Am I wrong for thinking he’s taking our relationship for granted by just giving away his money? By the way, he tells his mom and sister that they don’t need to pay him back.
— Jehan from Chicago
I’m so happy you asked this question because I’ve faced the same problem. In my case, an ex-boyfriend was constantly forking over money to his son, and it drove me nuts. I felt like he wasn’t teaching his son the proper way to earn money, which, in my eyes, is through work, not handouts. I resented his son so much that it caused the majority of our fights. Even though we had separate bank accounts and we weren’t even married, I was just as angry as I’d be if it were my son and my money.

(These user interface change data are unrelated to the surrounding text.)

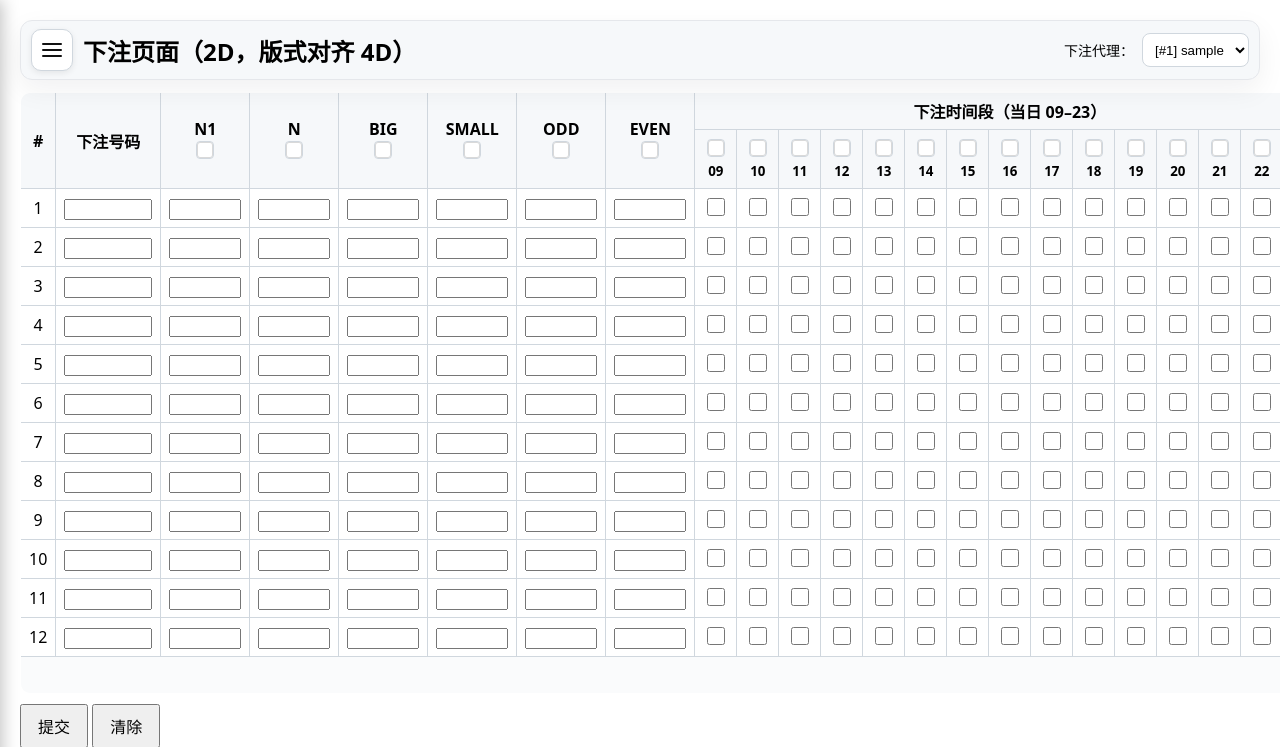
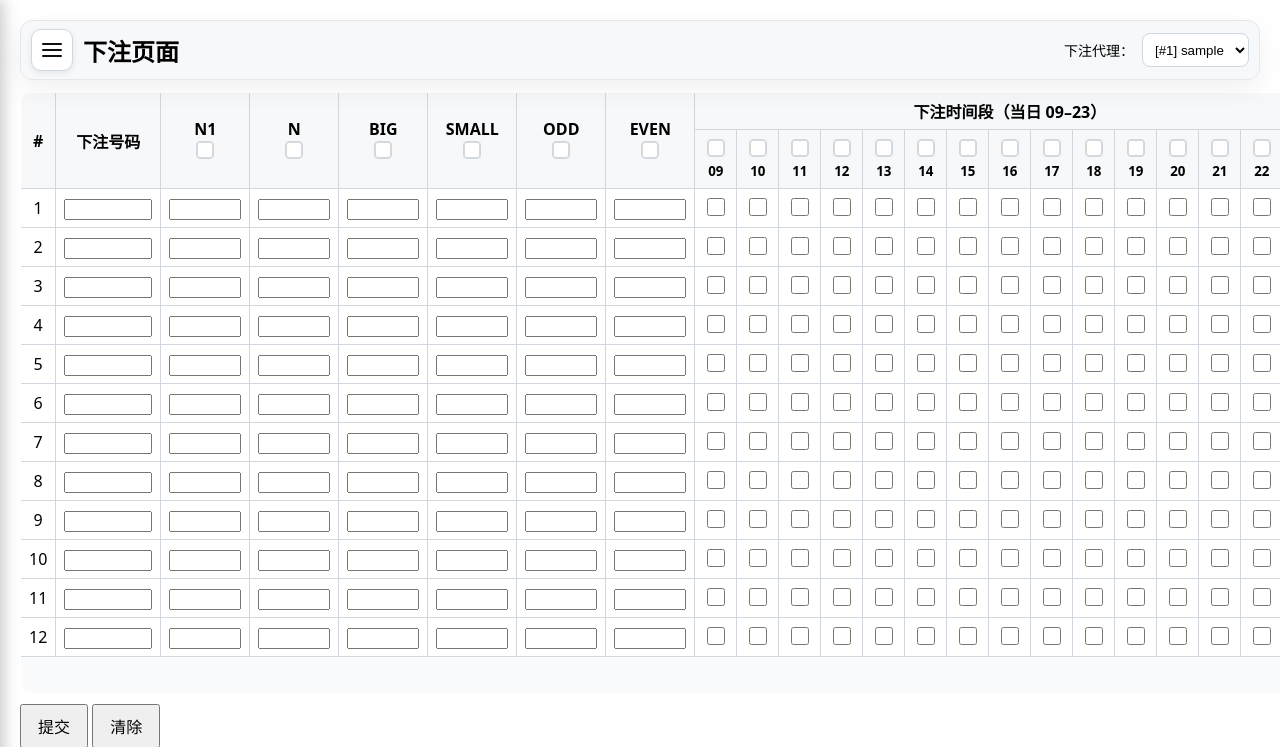
Before and after one commit to boonjun123654/2D, a Flask app: page /2d/bet in a window 1280 px wide; the page is wider, and only the part inside the window is pictured. Shown: the top 747 px of that part. Run offline with Flask 3, Linux system fonts and the light colour scheme; the visitor is signed in with stand-in values (Sample User, id 1); tables that the repository leaves empty hold one stand-in row (values such as "Sample post"); some libraries are stand-ins or nearby versions.

Commit message:
Update bet_2d.html

```diff
--- a/templates/bet_2d.html
+++ b/templates/bet_2d.html
@@ -3,7 +3,7 @@
 <head>
   <meta charset="utf-8">
   <meta name="viewport" content="width=device-width,initial-scale=1,maximum-scale=1">
-  <title>2D 下注页面</title>
+  <title>2D 下注系统</title>
   <style>
     :root{
       --c-border:#d0d7de; --c-head:#f6f8fa; --c-muted:#666;
@@ -114,7 +114,7 @@
     <button id="hamburgerBtn" class="hamburger" aria-label="打开主菜单" aria-controls="appDrawer" aria-expanded="false">
       <span></span>
     </button>
-    <h2>下注页面（2D，版式对齐 4D）</h2>
+    <h2>下注页面</h2>
     {% if session.get('role') == 'admin' %}
     <div class="admin-agent">
       <label for="agentSelect">下注代理：</label>
```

Something had to be done, and I knew from all my annoying spiritual books that I couldn’t ask my man or his son to change. I had to change. Finally, I found out that I suffered from the same disease many of us catch at some point — self-help guru Byron Katie named it the “Whose business are you in?” disease.
You mentioned a few times in your letter that it was “his” money, and it does sound like he takes care of you and your kids before “his” extra money goes where he wants it to go. Some guys blow their extra money on poker games and strip clubs. Your guy is spending it on his mom and his sibling. But if I were to flash back to how I used to feel when I was in your shoes, I’d have said, “I’d rather have my man spend it on poker games and strip clubs than on family members who expect handouts.”
I know it will be painful to read this, but hear me out. People like you and I, who have strong work ethics, get jealous of people who make money the easy way — by asking for it. We take the role of victim, claiming someone is taking advantage, when really we’re just jealous that we don’t have the guts to blindly ask people for money ourselves.
Sit with this for a bit, and if you can start to believe it to be true, you’ll feel so much freedom that you might giggle the next time you see him give a handout.
Or, do what I do now when I see it in my own life. I think, “That lucky son of a bitch.”